The first time I saw the color photograph "Untitled (primer plano de mujer rubia arollada e impactada contra un poste, Ciudad de Mexico)" (1979) [at left] by Enrique Metinides, it was in a press communication. At that time, I was reminded of the Alfred Hitchcock film Frenzy. This reaction, I suspect, was a coping method -- a way for me to imagine that it was not real by thinking it was a film still. You see, the photograph is of a woman who lies bleeding, dead or dying, crammed between two metal posts, a victim of a car crash. Next to her, a medic offers a jacket -- a gesture that elicits no response whatsoever in the victim.
Today, seeing this work in person at the exhibition On Duty, armed with the knowledge that it is an actual event, I am chilled. I can see her face so clearly, as if I am standing right there in front of her. We are exposed to so much faux violence and death in films, and television on a daily basis, yet the harshest realities of real life, even if they are from thirty-plus years ago, can still affect us deeply.
As stated in the catalog, the three photographers represented in the exhibition on loan from the Andrew and Christine Hall Collection -- Arnold Odermatt, Metinides, and Weegee (Arthur Fellig) -- are individuals who never really thought much about creating fine art. They were there, making these incredible photographs, to document an accident, crime, or other human tragedy. To do this, one would have to have a good stomach, nerves of steel, the ability to move at the drop of a hat, and possess the capacity to remove oneself from the reality. And yet, through all of the devastation depicted here, there emerges iconic imagery that rivals many great masterworks. The exhibition's curator, Helen Klisser During, in amassing and presenting this work the way she did, has aided us in seeing the art behind the anxiety.
The Metinides photograph "Untitled" is as powerful and intensely visceral as any Jeff Wall work. In another photograph by Metinides, "Untitled (tintorero electrocutado tras querer instalar un "diablito" descendido por bomberos)" (1959), there hangs a man, apparently electrocuted, arching backwards over power wires atop a telephone pole. The drama, the humanity, the clarity of this event is timeless, while the composition is modern, and the reality unforgivable.

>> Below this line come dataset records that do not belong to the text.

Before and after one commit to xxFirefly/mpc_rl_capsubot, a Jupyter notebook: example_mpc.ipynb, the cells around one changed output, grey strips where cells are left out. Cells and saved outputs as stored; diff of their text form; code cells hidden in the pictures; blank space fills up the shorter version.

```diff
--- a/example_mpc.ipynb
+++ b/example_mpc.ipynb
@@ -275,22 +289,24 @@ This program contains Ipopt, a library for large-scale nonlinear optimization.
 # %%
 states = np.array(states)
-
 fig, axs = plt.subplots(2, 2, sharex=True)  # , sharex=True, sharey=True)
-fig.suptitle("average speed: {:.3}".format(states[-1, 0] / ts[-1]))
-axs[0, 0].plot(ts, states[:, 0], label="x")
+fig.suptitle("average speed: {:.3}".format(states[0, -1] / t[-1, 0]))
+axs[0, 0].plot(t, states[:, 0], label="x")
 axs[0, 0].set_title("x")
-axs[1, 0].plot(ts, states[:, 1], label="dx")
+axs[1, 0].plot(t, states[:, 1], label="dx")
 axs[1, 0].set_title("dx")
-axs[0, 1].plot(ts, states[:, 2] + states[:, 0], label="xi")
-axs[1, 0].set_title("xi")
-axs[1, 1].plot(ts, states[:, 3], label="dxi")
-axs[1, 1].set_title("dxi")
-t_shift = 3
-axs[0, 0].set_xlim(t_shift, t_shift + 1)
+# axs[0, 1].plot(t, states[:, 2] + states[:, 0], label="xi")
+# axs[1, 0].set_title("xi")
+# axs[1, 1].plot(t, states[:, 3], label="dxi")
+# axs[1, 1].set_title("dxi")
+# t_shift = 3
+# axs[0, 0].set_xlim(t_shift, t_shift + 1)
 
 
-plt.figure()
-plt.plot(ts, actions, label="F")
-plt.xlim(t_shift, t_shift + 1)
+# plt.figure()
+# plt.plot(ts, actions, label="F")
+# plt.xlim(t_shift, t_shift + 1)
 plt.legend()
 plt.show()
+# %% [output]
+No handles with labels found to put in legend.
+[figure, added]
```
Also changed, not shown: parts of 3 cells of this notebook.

The work of Arnold Odermatt is poignant too, but in another respect. Here, you mostly see car accidents after the victims have been cleared, the assessments complete and the crowds dispersed. However, the cars, which are the subjects in this case, look personified as if sad, broken, and stuck in an endless tangle of physical contradictions and faulty judgments. But that's what makes it so human, the fallibility, the faults -- and that's what keeps you looking.
Then there are Weegee's prints -- scratchy, seedy, more sepia-toned and vintage than the other two bodies of work. Here we see New York City heroics and horrors where crime, calamity, and comicalness converge. One stellar gelatin silver print, "Dead Lieutenant" (ca. 1937), stunned and stopped me in my tracks. Like Eugene Delacroix managed to say to us in the "Raft of the Medusa" in 1816, Weegee captures, in a single moment of time, a stand of men who have both their physical and mental strength pushed past preconceived limits, and where dread, death, and determination devour the stage. - D. Dominick Lombardi
Mr. Lombardi is an artist with representation at the Kim Foster Gallery in New York, a writer with Public Art and Ecology (Shanghai), Sculpture, and d'ART, and an independent curator.